Meanwhile, here’s what Mr. Butschek told FortuneIndia when asked about how Tata Motors was turned around using common platforms,
We have built our future portfolio on two new architectures. First is called the ALFA (Advanced Light Flexible Agile) architecture, which we have for all our top heads from 3.7 to 4.2 metres. And 4.5 m and above is what we called the OMEGA (Optimal Modular Efficient Global Advanced) architecture, which is actually a carryover of the Range Rover discovery platform. We have 12-14 top heads in these two architectures, which will have a high degree of commonality. But products will all be significantly different. This is the whole trick because the higher my commonality is based on modality, higher my economies of scale. Altroz is a premium hatch and H2X is a small-size SUV. What if I tell you that these two vehicles have a commonality of more than 70%? We will build economies of scale delivering commonality but in order to bring differentiation, design plays a crucial role. It is all about love at first sight. The ‘love effect’ will come if it looks different and if it’s aspirational and desirable. Our products are going to be feature packed. The features provided will make our products more aspirational for our customers and won’t be there for the sake of adding a gimmick. Features for the sake of safety, convenience, and comfort—this is our strategy.

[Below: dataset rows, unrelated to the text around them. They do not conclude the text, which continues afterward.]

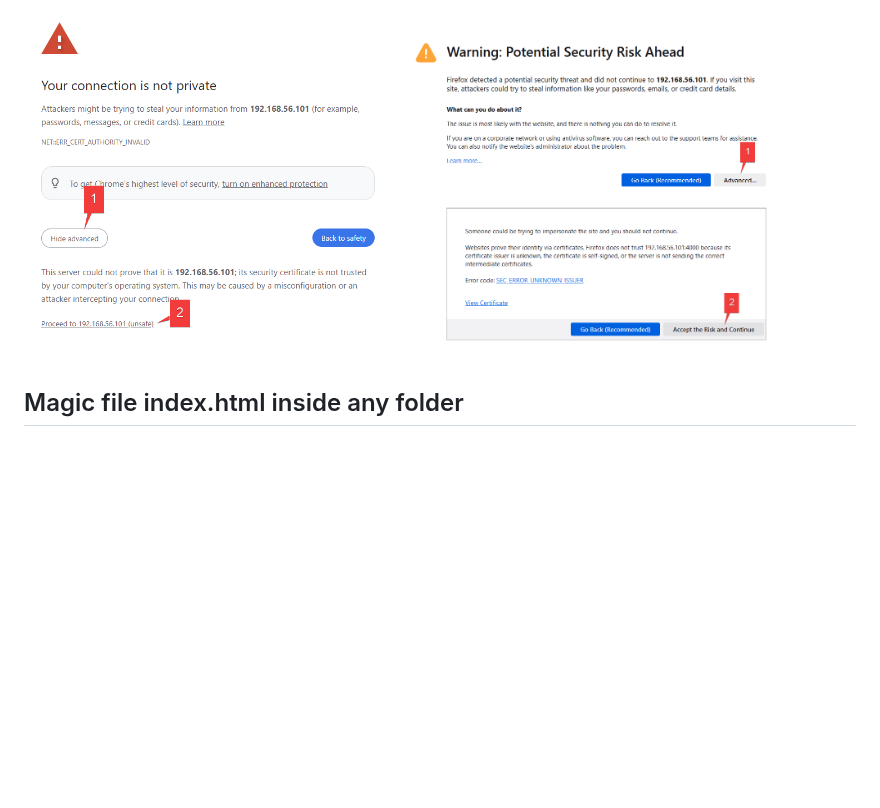
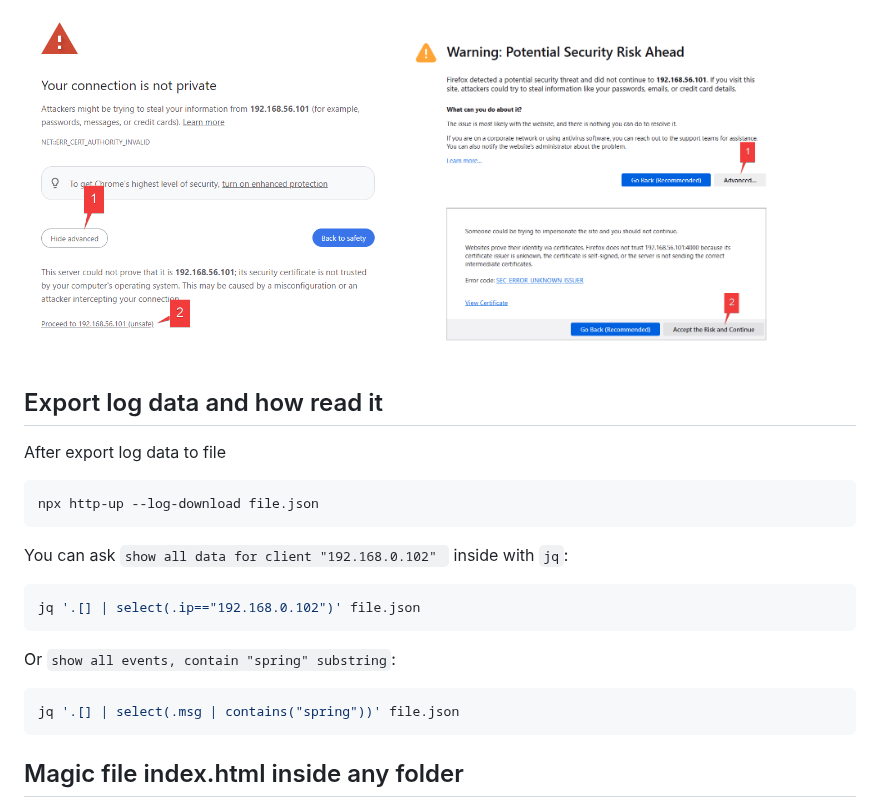
Before and after one commit to western/http-up, a Markdown page: README.md, the part around the change. GitHub-like rendering; blank space fills up the shorter version.

````diff
--- a/README.md
+++ b/README.md
@@ -163,6 +163,26 @@ npx http-up . --tls
   <img src="https://github.com/western/http-up/blob/dev/doc/firefox_self_signed_cert.png?raw=true" width="45%" >
 </p>
 
+## Export log data and how read it
+
+After export log data to file
+
+```console
+npx http-up --log-download file.json
+```
+
+You can ask `show all data for client "192.168.0.102" ` inside with `jq`:
+
+```console
+jq '.[] | select(.ip=="192.168.0.102")' file.json
+```
+
+Or `show all events, contain "spring" substring`:
+
+```console
+jq '.[] | select(.msg | contains("spring"))' file.json
+```
+
 ## Magic file index.html inside any folder
 
 If you put inside folder `index.html`, it will be return as content
````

The Tata Hornbill Micro SUV will be slotted below the Nexon in terms of price and positioning. The micro SUV will measure under 4 meters in length, and is likely to rival the Mahindra KUV100 and the upcoming Maruti S-Presso crossovers. It’s likely to be a petrol-only micro SUV considering the fact that Tata Motors is moving away from diesel engines on its entry level cars such as the Tiago and Tigor. If Tata does have to offer a diesel engine with the Hornbill, it won’t be too much of a problem as the automaker can dig into the parts bin of the Altroz, which is likely to be offered with both petrol and diesel engines. The Hornbill is likely to have a starting price tag close to Rs. 5 lakhs.